SCOV deals with the probation condition issue very quickly. Since Mr. Careau didn’t object to it at the time it was imposed, SCOV can only review for plain error. SCOV had already dealt with this issue about a year before in another case, and dealt with how a condition regarding residence and employment should be handled by trial courts. That procedure didn’t happen here, so SCOV says this piece gets reversed for the trial court to either justify the condition or get rid of it all together.
I really wonder if the next probation condition probation case is going to go like this:
Stop doing this.
SCOV then turns to Mr. Careau’s argument about arguing for a downward departure from an agreed-upon sentence. Vermont Rule of Criminal Procedure 11 says that if the court accepts an agreement, that it will impose the judgment and sentence called for, or a less onerous one. Rule 32 allows a defendant to allocute, or to tell the court whatever he or she would like to say that would be relevant to sentencing before the court imposes sentence.
SCOV looks at the rules together, along with some case law, and decides that plea agreements are contractual in nature, and that the parties are entitled to rely on the express terms of the agreement. If a defendant decided he or she wanted to argue for a lesser sentence, that argument would be violating the agreement.
Defendants, of course, can choose to have a contested sentencing hearing. In that situation, both sides make their respective arguments to the court so the judge can create a sentence. A lot of times that situation will have a cap – meaning the parties agree a sentence won’t be higher than a certain sentence. That’s not what went on in this case. Here, there was an actual firm set of numbers that was said to have been agreed-upon by the parties.

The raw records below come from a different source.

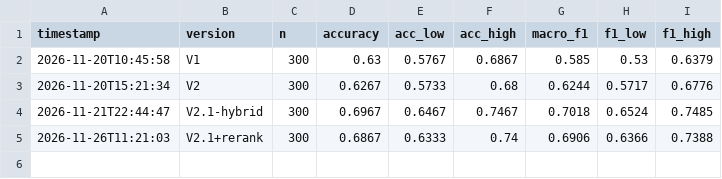
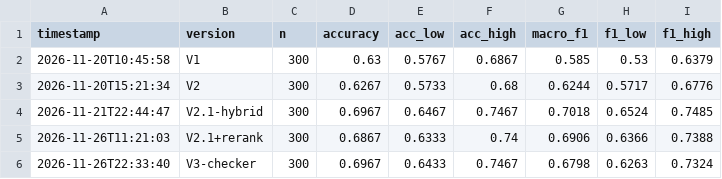
Before and after one commit to hiir-21/claimcheck, a CSV file: results/scores.csv, drawn as a sheet; the diff names each change by its address in the sheet, - before the commit and + after, or states it on an @@ line.

Commit message:
V3 fine-tuned checker: macro-F1 0.680

```diff
--- a/results/scores.csv
+++ b/results/scores.csv
+row 6: 2026-11-26T22:33:40 | V3-checker | 300 | 0.6967 | 0.6433 | 0.7467 | 0.6798 | 0.6263 | 0.7324
```
Also changed, not shown: 5 other files.
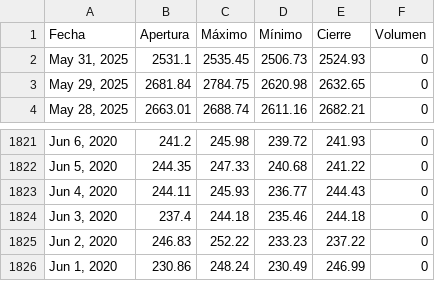
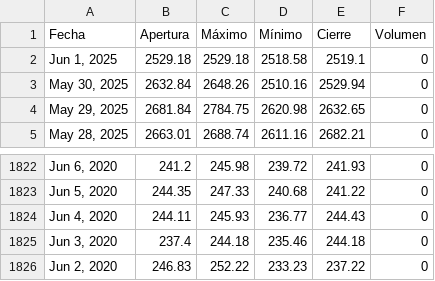
Before and after one commit to ElizabethAlzateM/ProyectoIntegrado5, a CSV file: src/proyecto/static/data/historical.csv, drawn as a sheet; only a part is shown, gaps mark what is left out.

```diff
--- a/src/proyecto/static/data/historical.csv
+++ b/src/proyecto/static/data/historical.csv
@@ -1,3 +1,4 @@
 Fecha,Apertura,Máximo,Mínimo,Cierre,Volumen
-"May 31, 2025",2531.1,2535.45,2506.73,2524.93,0
+"Jun 1, 2025",2529.18,2529.18,2518.58,2519.1,0
+"May 30, 2025",2632.84,2648.26,2510.16,2529.94,0
 "May 29, 2025",2681.84,2784.75,2620.98,2632.65,0
@@ -1825,2 +1826 @@ Fecha,Apertura,Máximo,Mínimo,Cierre,Volumen
 "Jun 2, 2020",246.83,252.22,233.23,237.22,0
-"Jun 1, 2020",230.86,248.24,230.49,246.99,0
```
Also changed, not shown: 2 other files.
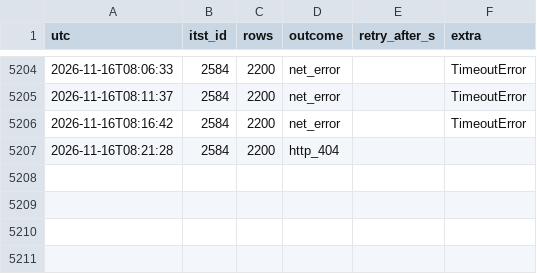
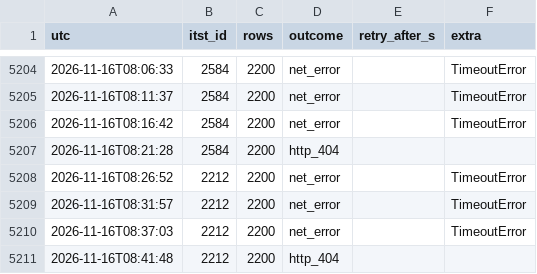
Before and after one commit to yeah-genie/JJUK_GO, a CSV file: meta/call_log.csv, drawn as a sheet; only a part is shown, gaps mark what is left out.

```diff
--- a/meta/call_log.csv
+++ b/meta/call_log.csv
@@ -5207 +5207,5 @@ utc,itst_id,rows,outcome,retry_after_s,extra
 2026-11-16T08:21:28,2584,2200,http_404,,
+2026-11-16T08:26:52,2212,2200,net_error,,TimeoutError
+2026-11-16T08:31:57,2212,2200,net_error,,TimeoutError
+2026-11-16T08:37:03,2212,2200,net_error,,TimeoutError
+2026-11-16T08:41:48,2212,2200,http_404,,
```
Also changed, not shown: 5 other files.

SCOV says the rules Mr. Careau cited don’t apply to the situation here. Rule 11 says that the court is not bound to an agreement, meaning the court is allowed to impose the agreed-upon sentence or could impose a lesser sentence. So, suppose you’ve got a person charged with disorderly conduct who ended up getting held in jail overnight before an arraignment. The parties could agree that the person would serve 5 days in jail as a sentence. The judge might look at that and say, “meh, you know what? Overnight was enough” and impose that lesser sentence. It doesn’t mean that the parties, in that situation, could agree to 5 days in jail, and then the defendant pops up and makes an impassioned plea for just an overnight.
SCOV also cites a federal case where a defendant argued for a downward departure at sentencing, despite an explicit agreement that he wouldn’t do that. The remedy in that situation is that either the agreement would have to be imposed as agreed-to, or the government could withdraw from the contract.

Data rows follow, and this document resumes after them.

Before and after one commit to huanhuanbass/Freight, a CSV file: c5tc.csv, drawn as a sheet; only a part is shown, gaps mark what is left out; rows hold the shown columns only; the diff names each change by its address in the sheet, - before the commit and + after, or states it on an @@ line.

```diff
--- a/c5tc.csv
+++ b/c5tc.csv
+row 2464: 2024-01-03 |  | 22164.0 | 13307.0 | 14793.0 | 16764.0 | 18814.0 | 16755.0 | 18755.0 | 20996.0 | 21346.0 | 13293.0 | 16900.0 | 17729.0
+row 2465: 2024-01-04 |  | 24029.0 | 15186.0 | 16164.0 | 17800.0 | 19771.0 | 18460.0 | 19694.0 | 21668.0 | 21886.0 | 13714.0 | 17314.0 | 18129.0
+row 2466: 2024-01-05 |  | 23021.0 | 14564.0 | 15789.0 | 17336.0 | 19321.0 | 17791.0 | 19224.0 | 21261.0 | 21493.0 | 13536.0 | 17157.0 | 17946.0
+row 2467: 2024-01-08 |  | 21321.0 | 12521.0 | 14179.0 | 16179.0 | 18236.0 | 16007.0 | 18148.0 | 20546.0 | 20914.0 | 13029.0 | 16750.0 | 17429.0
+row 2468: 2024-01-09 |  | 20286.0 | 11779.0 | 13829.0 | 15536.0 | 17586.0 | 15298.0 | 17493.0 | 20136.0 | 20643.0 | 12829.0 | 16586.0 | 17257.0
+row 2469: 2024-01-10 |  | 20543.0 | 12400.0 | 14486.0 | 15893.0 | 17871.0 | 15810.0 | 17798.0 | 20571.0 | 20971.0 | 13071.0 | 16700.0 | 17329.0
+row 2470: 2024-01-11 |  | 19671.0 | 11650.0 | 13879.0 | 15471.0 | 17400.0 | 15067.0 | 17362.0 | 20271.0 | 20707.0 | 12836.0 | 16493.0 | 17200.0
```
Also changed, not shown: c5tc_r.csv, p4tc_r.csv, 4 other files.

Finally, SCOV says that allocution is important, but isn’t a time for the defendant to argue for something different than is agreed-to. If that were the case, the state or government would never have an incentive to enter into agreed-upon sentences. Ultimately, of course, that would hurt defendants in the long run if parties could never come to agreements.

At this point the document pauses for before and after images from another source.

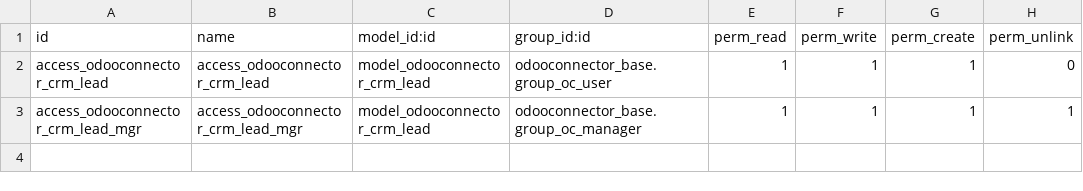
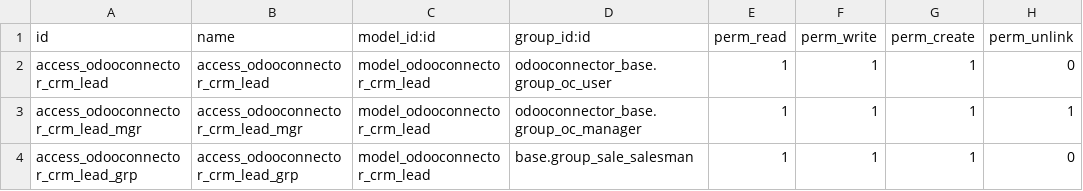
Before and after one commit to simplifysolutions/connector-odoo2odoo, a CSV file: odooconnector_crm/security/ir.model.access.csv, drawn as a sheet.

Commit message:
access rights fixes refs #1344

```diff
--- a/odooconnector_crm/security/ir.model.access.csv
+++ b/odooconnector_crm/security/ir.model.access.csv
@@ -3 +3,2 @@ access_odooconnector_crm_lead,access_odooconnector_crm_lead,model_odooconnector_
 access_odooconnector_crm_lead_mgr,access_odooconnector_crm_lead_mgr,model_odooconnector_crm_lead,odooconnector_base.group_oc_manager,1,1,1,1
+access_odooconnector_crm_lead_grp,access_odooconnector_crm_lead_grp,model_odooconnector_crm_lead,base.group_sale_salesman,1,1,1,0
```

So, SCOV sends back that pesky probation condition issue, but affirms the rest of the sentence.